Everyone who knows me knows that I object to the yellow-only diet. You know, the one with the bagel for breakfast, quesadilla for lunch and chicken fingers and fries for dinner, with some sort of bar or cracker thrown in there for a snack. As a pediatrician, I teach parents the importance of having a rainbow of colors on the plate, starting from the first bite of solids. As a writer, I rail against the high-fat, low-nutrition content of the kid’s menu. And as a mom, among my kids’ friends I am well regarded as the purveyor of the most boring (read: least sugary, most likely to grow on a tree, vine, or stalk) snacks.
But this doesn’t mean that my kids’ eating habits aren’t monotonous.
I just desperately wanted them to try new foods. I wanted them to eat as if they were traveling the world.
Yes, they may eat well, but there are long stretches of time when I can count on two hands the entirety of what they are interested in consuming. One green veggie, one type of fish, one family of fruit.
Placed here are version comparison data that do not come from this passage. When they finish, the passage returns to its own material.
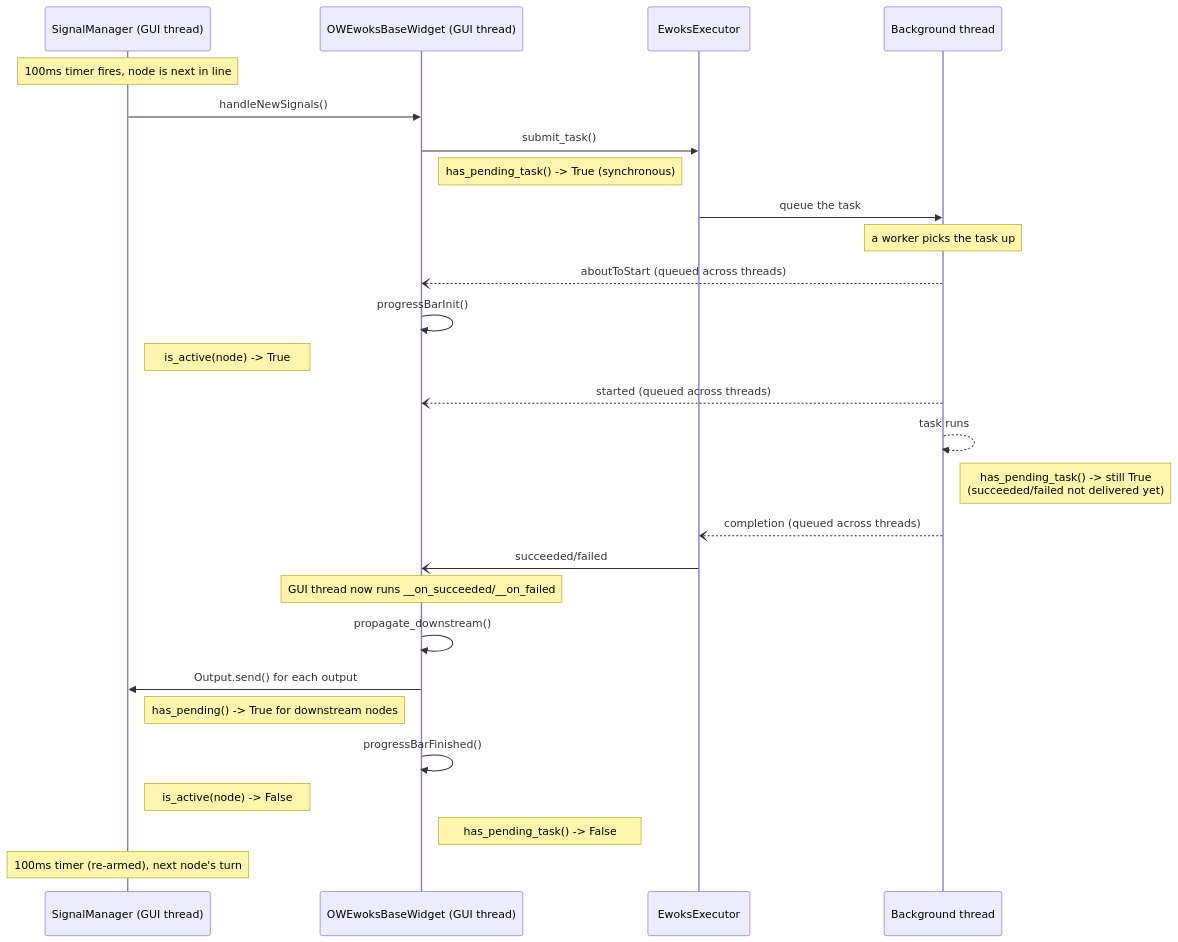
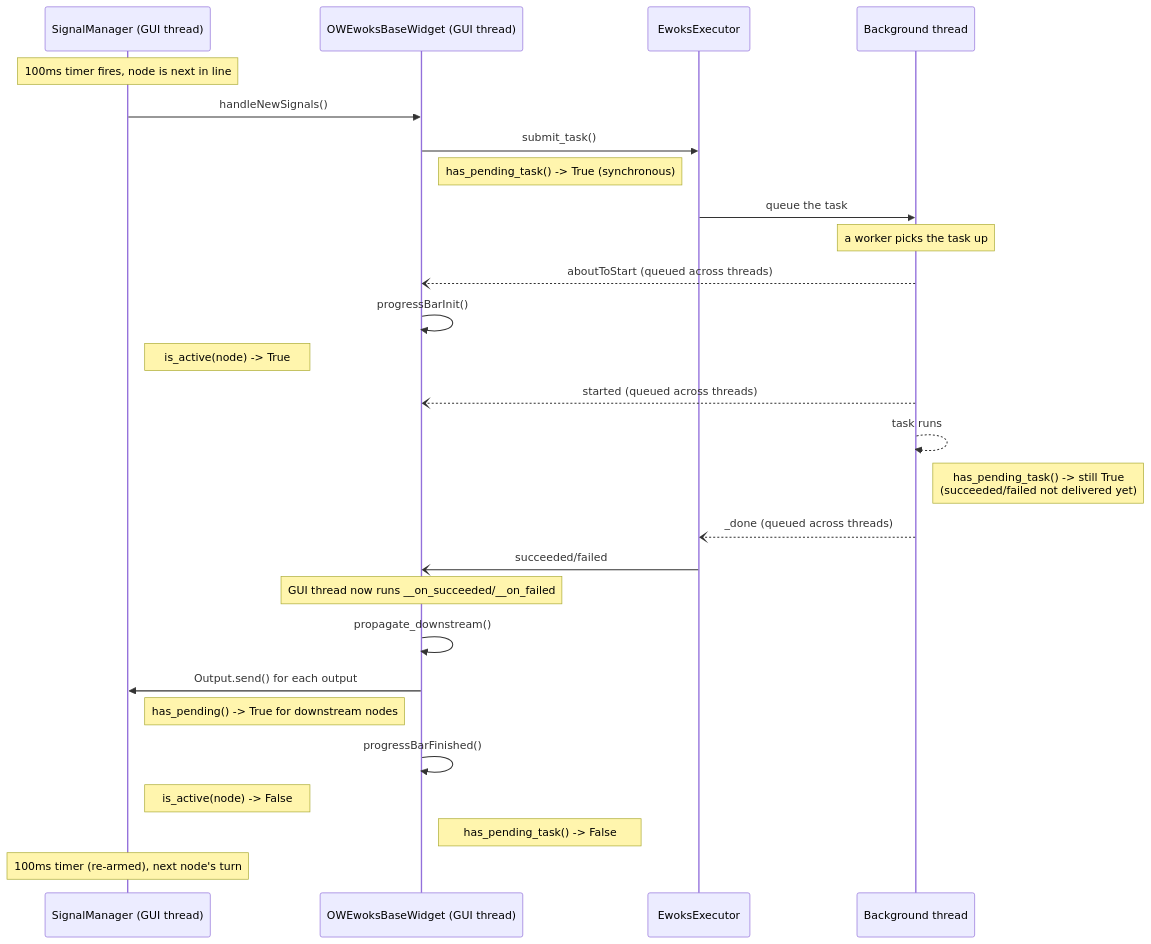
One commit to ewoks-kit/ewoksorange changed the first of 2 diagrams in doc/explanations/execution.rst. Above: the diagram before and after it, drawn with Mermaid. The commit also changed 7 other files, not shown here.

```diff
--- a/doc/explanations/execution.rst
+++ b/doc/explanations/execution.rst
@@ -38,33 +38,33 @@
 .. mermaid::
 
     sequenceDiagram
         participant SM as SignalManager (GUI thread)
         participant W as OWEwoksBaseWidget (GUI thread)
         participant EX as EwoksExecutor
         participant BG as Background thread
 
         Note over SM: 100ms timer fires, node is next in line
         SM->>W: handleNewSignals()
         W->>EX: submit_task()
         Note right of W: has_pending_task() -> True (synchronous)
         EX->>BG: queue the task
         Note over BG: a worker picks the task up
         BG--)W: aboutToStart (queued across threads)
         W->>W: progressBarInit()
         Note right of SM: is_active(node) -> True
         BG--)W: started (queued across threads)
 
         BG-->>BG: task runs
         Note right of BG: has_pending_task() -> still True<br/>(succeeded/failed not delivered yet)
-        BG--)EX: completion (queued across threads)
+        BG--)EX: _done (queued across threads)
         EX-)W: succeeded/failed
 
         Note over W: GUI thread now runs __on_succeeded/__on_failed
         W->>W: propagate_downstream()
         W->>SM: Output.send() for each output
         Note right of SM: has_pending() -> True for downstream nodes
         W->>W: progressBarFinished()
         Note right of SM: is_active(node) -> False
         Note right of W: has_pending_task() -> False
 
         Note over SM: 100ms timer (re-armed), next node's turn
```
If you just catch a glimpse of them, my kids look as if they are eating enviably well, but if you were to record the contents of each meal for a week or two, you would find the same things repeating themselves over and over and over.
Now this is no crisis. I tell parents all the time that eating a limited but well-balanced diet is just fine. It’s better than fine. And I truly believe this. But setting this fact aside, I just desperately wanted them to try new foods. I wanted them to eat as if they were traveling the world.
Early in my career as a pediatrician, I was taught that something happens to the taste buds around kindergarten. Before my very own eyes, I watched as some of my pickiest patients became downright adventurous eaters. Moms would brag that little Aidan who only ever ate pasta with butter was now ordering spicy tuna rolls at the local sushi bar. And so I waited patiently for this moment to strike in my own home. Kindergarten came and went for my oldest, and then for her younger brother. No wasabi watershed. Just water.
Then, this summer, it finally happened. I am slightly embarrassed to tell you how.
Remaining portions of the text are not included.